“Protocol also dictates that the family will have a final time with the coffin in total privacy before the coffin is taken into the crypt under St George’s Chapel.

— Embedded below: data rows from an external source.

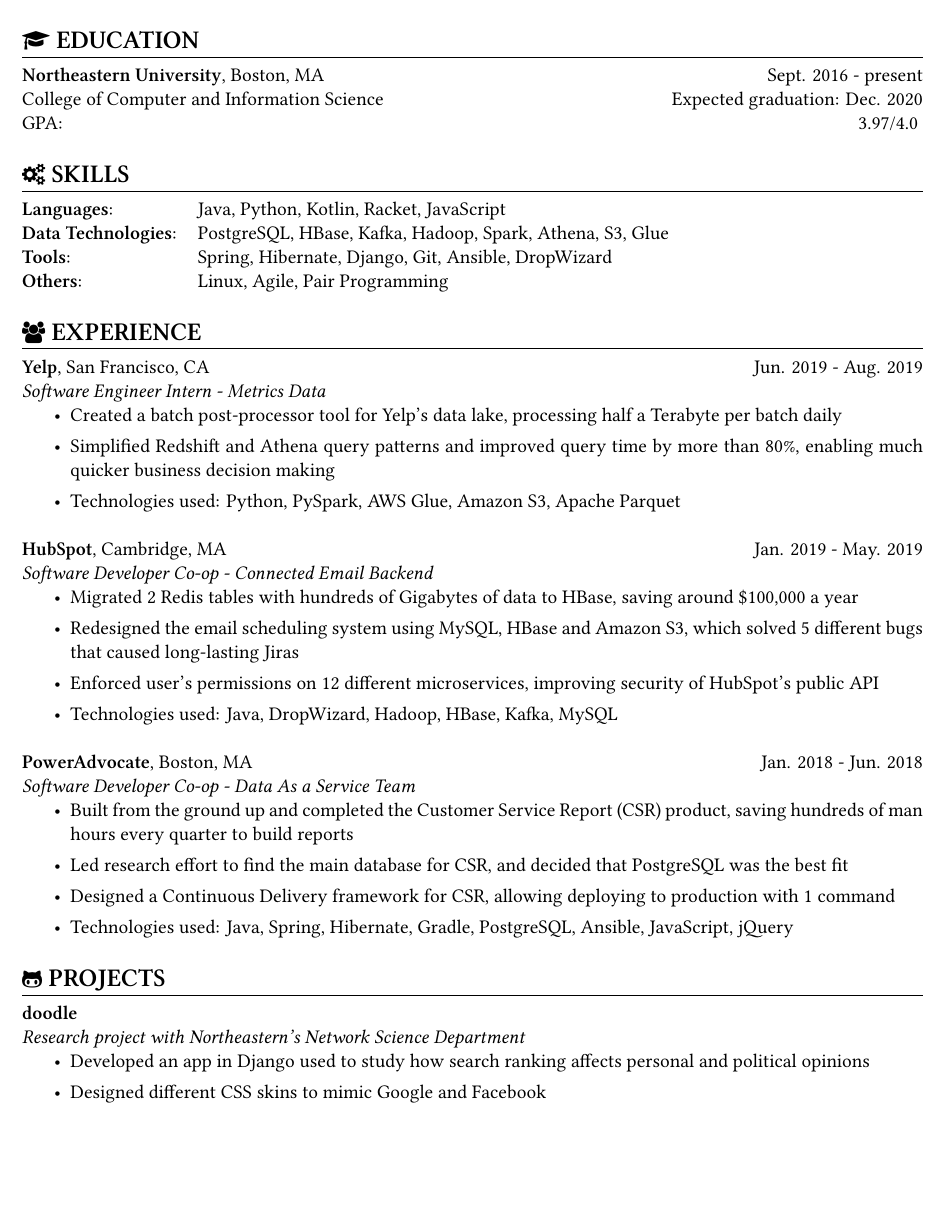
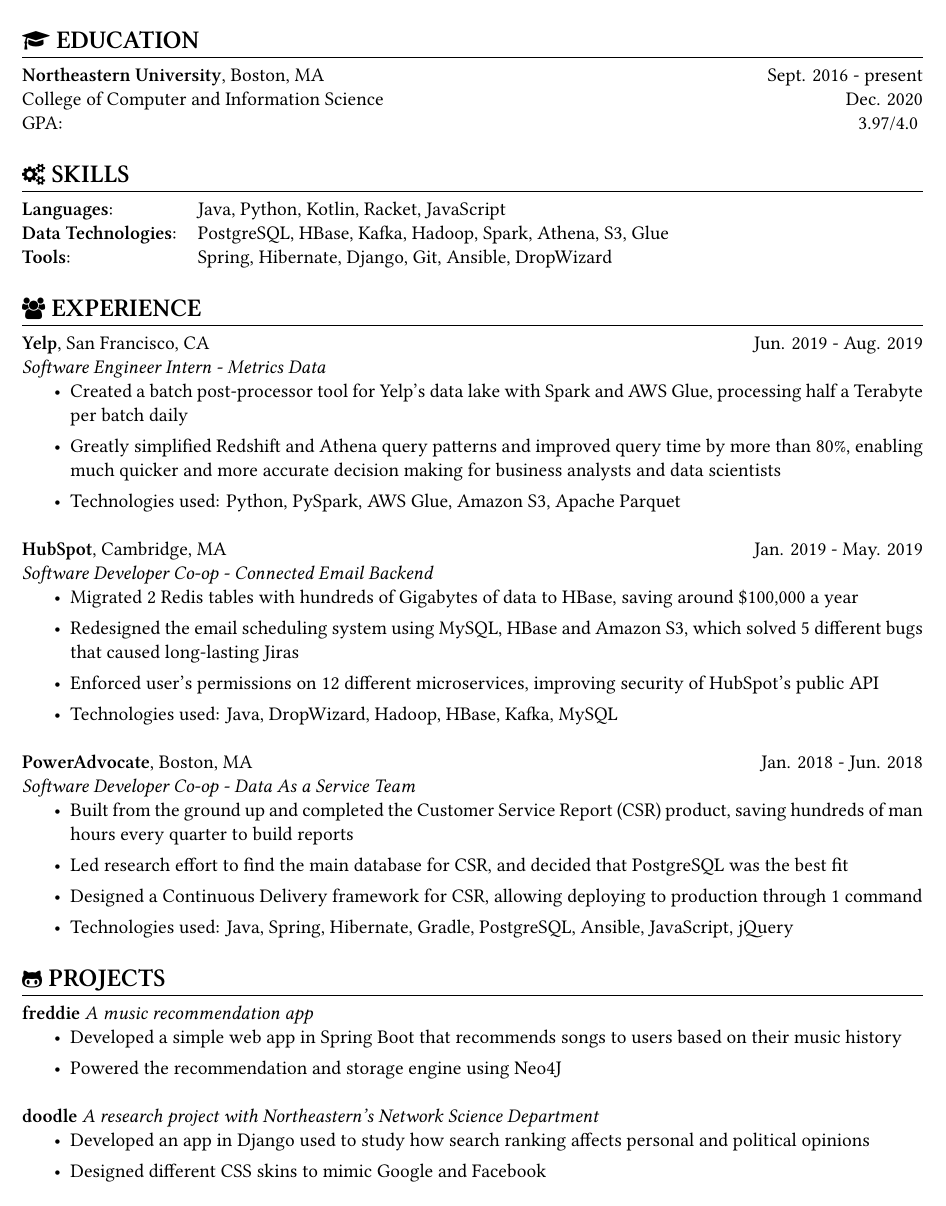
Before and after one commit to derekpham/resume, a LaTeX CV (Derek-Pham-resume.tex): part of the page, cut so that both start at the same text, the shorter picture padded with empty space. Compiled offline with XeLaTeX.

Commit message:
add freddie to projects

```diff
--- a/Derek-Pham-resume.tex
+++ b/Derek-Pham-resume.tex
@@ -50,7 +50,7 @@
   \newsect{\faGraduationCap\ EDUCATION}{
     \sectionunderline{
       {\bf Northeastern University}, Boston, MA \hfill Sept. 2016 - present\\
-      College of Computer and Information Science} \hfill Expected graduation: Dec. 2020\\
+      College of Computer and Information Science} \hfill Dec. 2020\\
     GPA:\listingtab \hfill 3.97/4.0
   }
 
@@ -58,8 +58,7 @@
     \sectionunderline{
       {\bf Languages}: \listingtab Java, Python, Kotlin, Racket, JavaScript\\
       {\bf Data Technologies}: \listingtab PostgreSQL, HBase, Kafka, Hadoop, Spark, Athena, S3, Glue\\
-      {\bf Tools}: \listingtab Spring, Hibernate, Django, Git, Ansible, DropWizard\\
-      {\bf Others}: \listingtab Linux, Agile, Pair Programming
+      {\bf Tools}: \listingtab Spring, Hibernate, Django, Git, Ansible, DropWizard
     }
   }
 
@@ -68,8 +67,8 @@
       {\bf Yelp}, San Francisco, CA \hfill Jun. 2019 - Aug. 2019\\
       {\it Software Engineer Intern - Metrics Data}
       \begin{itemize}
-        {\item Created a batch post-processor tool for Yelp's data lake, processing half a Terabyte per batch daily}
-        {\item Simplified Redshift and Athena query patterns and improved query time by more than 80\%, enabling much quicker business decision making}
+        {\item Created a batch post-processor tool for Yelp's data lake with Spark and AWS Glue, processing half a Terabyte per batch daily}
+        {\item Greatly simplified Redshift and Athena query patterns and improved query time by more than 80\%, enabling much quicker and more accurate decision making for business analysts and data scientists}
         {\item Technologies used: Python, PySpark, AWS Glue, Amazon S3, Apache Parquet}
       \end{itemize}
 
@@ -87,7 +86,7 @@
       \begin{itemize}
         {\item Built from the ground up and completed the Customer Service Report (CSR) product, saving hundreds of man hours every quarter to build reports}
         {\item Led research effort to find the main database for CSR, and decided that PostgreSQL was the best fit}
-        {\item Designed a Continuous Delivery framework for CSR, allowing deploying to production with 1 command}
+        {\item Designed a Continuous Delivery framework for CSR, allowing deploying to production through 1 command}
         {\item Technologies used: Java, Spring, Hibernate, Gradle, PostgreSQL, Ansible, JavaScript, jQuery}
       \end{itemize}
     }
@@ -95,8 +94,13 @@
 
   \newsect{\faGithubAlt\ PROJECTS}{
     \sectionunderline{
-      {\bf doodle}\\
-      {\it Research project with Northeastern's Network Science Department}
+      {\bf freddie} {\it A music recommendation app}
+      \begin{itemize}
+        {\item Developed a simple web app in Spring Boot that recommends songs to users based on their music history}
+        {\item Powered the recommendation and storage engine using Neo4J}
+      \end{itemize}
+
+      {\bf doodle} {\it A research project with Northeastern's Network Science Department}
       \begin{itemize}
         {\item Developed an app in Django used to study how search ranking affects personal and political opinions}
         {\item Designed different CSS skins to mimic Google and Facebook}
```
Also changed, not shown: Derek-Pham-resume.pdf, Derek-Pham-resume.tex (3 more changed lines).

A moment that the world will not see.”

The coffin of Queen Elizabeth II, draped in a Royal Standard and adorned with the Imperial State Crown, pictured inside Westminster Hall

Did the late monarch have an input in her funeral?

The Duke of Norfolk and the Royal household normally make all the arrangements for a royal funeral, “but following the death of the Duke of Edinburgh we heard of his involvement in the Land Rover that brought his coffin,” Mr Field said.

The arrangements for the Queen’s funeral have been in place for a “very long time and rehearsed in the reasonable hours of the morning so I suspect the monarch was aware of these plans being made.”

Mr Field believes it is “reasonable to infer that certainly the late Queen Elizabeth had a hand in her own funeral arrangements.”

The hearse which took the Queen’s coffin back to Buckingham Palace on Tuesday evening (13 September) had an input from the late monarch herself, which suggests she had an influence over the arrangements.

The design of the car was made specifically and had not been used before for a state funeral.

Mr Field said the car had more glass and the back of the car was lit up so more people were able to see her coffin - he likened this to the Queen’s life where she wore bright clothing so she was always seen.

What are the potential preparations taking place at the palace?

There will be set pieces that would have been prepared for many years, and the state would have “prepared for this moment”, according to Mr Field.

He said: “It will be 11 days from when she died to when the funeral will take place and given the guests coming from around the globe and also those set pieces we’ll see from the marching bands and the very smartly dressed servicemen and women, means that there has been preparations going on for many years.

“I think the Queen’s coffin has been waiting for her for 30 years which seems a little sinister but maybe brought comfort.”

He added that there would have been “a lot of pre-planning and a lot of practising as you only get one chance to get a funeral right.”

“There would be a lot of planning, like we encourage any families from any backgrounds to do before the time comes,” he said.

King Charles III, salutes as the bearer party carry the coffin of his mother, Queen Elizabeth II, into Westminster Hall.

What does it take to plan a royal funeral?

The global reach Her Majesty had means her funeral will have required a lot of planning - from making sure her own family get to say their goodbyes to her loyal subjects here in the UK.

Mr Field said: “There are a lot of moving parts and a lot of layers to the arrangements.

“This is a funeral of a mother, grandmother, great-grandmother and her family who need the opportunity to do and say the things they need to feel about her, what she meant to them.”

He added: “At the same time we have the global population who want to be present. She was such an influence across the world and all of those people want to participate from global leaders to television audiences around the world.

“Then there’s us, loyal subjects in the UK and other realms, who also want to say what we feel and our thankyou’s to her.

“All of that has to be wrapped up into what they deliver for Westminster Abbey, but also everything surrounding that including the lying in state.”